For the two-year arrangement to go into effect, the county needs to agree to the deal by Sept. 30. The deal, which pays for Sheriff’s deputies in the city through June 30, 2024, breaks from the norm for the two governing bodies. The city’s first deal with the Sheriff’s Office in 2011 was a five-year contract for $2.28 million per year. The city has exercised two three-year deals since then, one in 2016 and 2019. Each year the contract accounts for benefits and an increase in the cost of living expenses. The city is paying $3.3 million to the Sheriff’s Office this year, and the contract allows the city to negotiate for additional services at any time.
The two-year agreement was one of three options the council weighed. The others included a three-year deal or a deal with no fixed term. The current contract is structured so that services to the city would end the first day of July at least 12 months after written notice, meaning that the time between the written intent to end the contract and the actual termination from the Sheriff varies between one and two years.
Councilmembers Penrose and Joaquin Jimenez and Mayor Robert Brownstone voted for the two-year deal. Vice Mayor Debbie Ruddock wanted to go with a three-year deal, citing the benefits of locking down costs for a longer period and the lack of reasonable alternative law enforcement options.
“I’d rather have stable, long-term costs and work with the Sheriff’s Office to negotiate terms that are favorable,” Ruddock said. “I’m not interested in going back to having our own police department or contract with somebody else’s police department.”
Councilmember Harvey Rarback wanted a deal with no fixed term. By using the termination clause as a way to end the deal, it’s essentially a one-to-two-year contract. But the agreement requires action from either party to cancel the contract, not extend it, Nisbet said.
Rarback said that providing no finalized end date would allow the city more flexibility to request changes in the contract that reflect goals of the Jimenez-Rarback Report on Policing and Public Safety In Half Moon Bay, which aims to change how deputies could enforce traffic laws and create a police chief to act as a liaison between the city and the county.
Sheriff Bolanos told the City Council months ago he was unwilling to accept the recommendations of the report, citing safety concerns for his deputies. But during the creation of the city’s 2021-2022 Public Safety Work Plan, the Sheriff’s Office indicated it was open to discussing possible modifications for the city.
Jimenez reiterated his desire to get a deal that would give the city a representative to report to the Sheriff’s Office and get more deputies involved in community events to make them feel like they know the residents better, and vice versa.
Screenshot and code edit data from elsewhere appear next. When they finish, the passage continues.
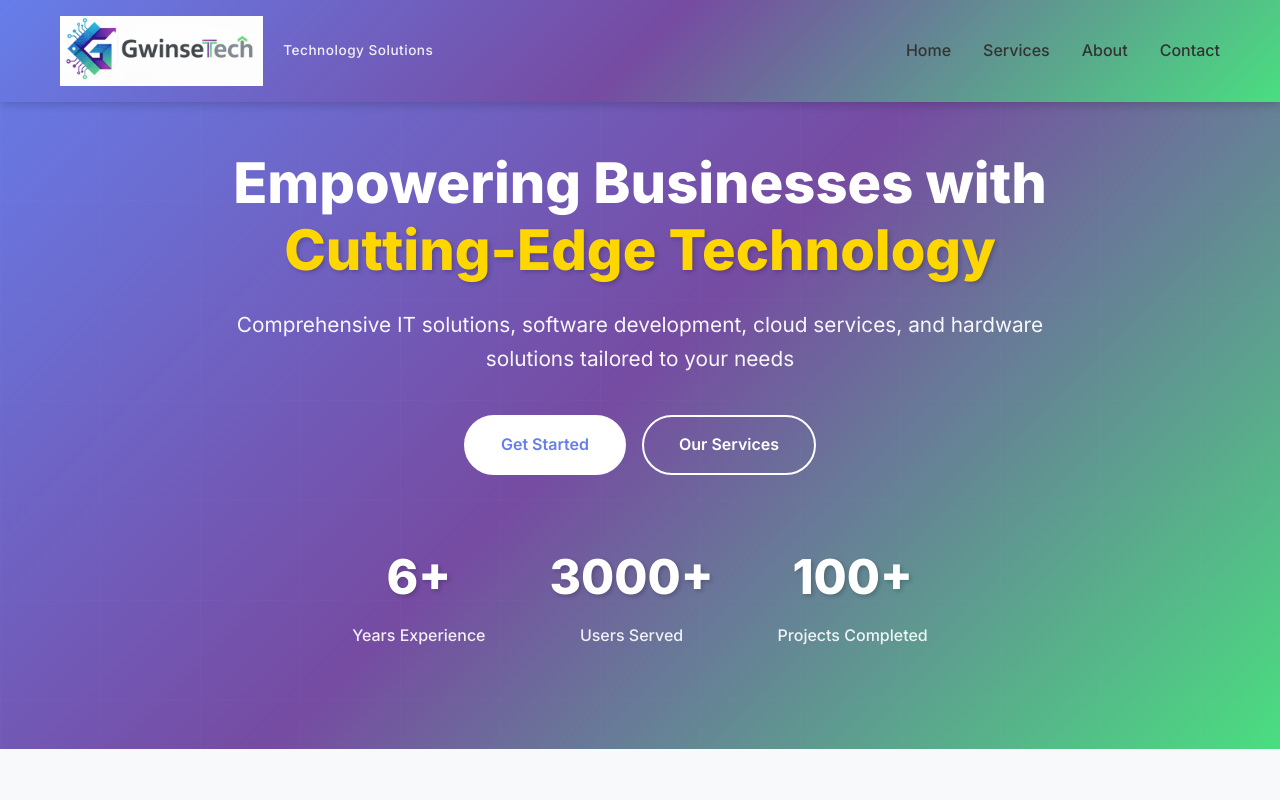
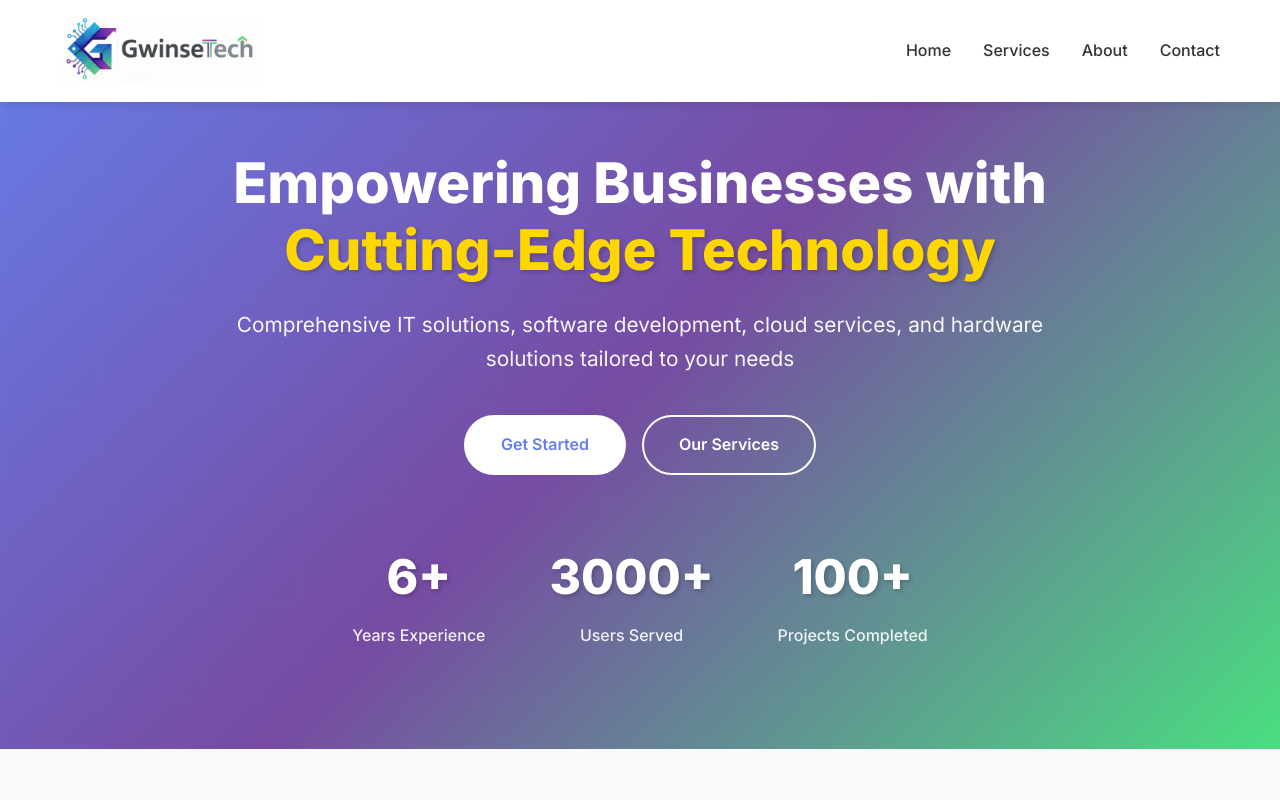
Before and after one commit to gwinsetech/Gwinsetech-website, a website: page index.html in a window 1280 px wide. Shown: the top 800 px of the page. Drawn offline with Linux system fonts and the light colour scheme.

Commit message:
Change site theme to white background while keeping logo gradient colors for accents

```diff
--- a/company-styles.css
+++ b/company-styles.css
@@ -26,9 +26,9 @@ body {
     position: fixed;
     top: 0;
     width: 100%;
-    background: linear-gradient(135deg, #667eea 0%, #764ba2 50%, #4ade80 100%);
+    background: #ffffff;
     backdrop-filter: blur(10px);
-    box-shadow: 0 2px 10px rgba(0, 0, 0, 0.2);
+    box-shadow: 0 2px 10px rgba(0, 0, 0, 0.1);
     z-index: 1000;
     transition: all 0.3s ease;
 }
```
“We want to tell our Sheriff’s department we’re interested in working with them,” Jimenez said. “Let’s find a common ground and ask, ‘What services that we’re requesting can you provide for our community? How can we collaborate better to help our community feel safe?’”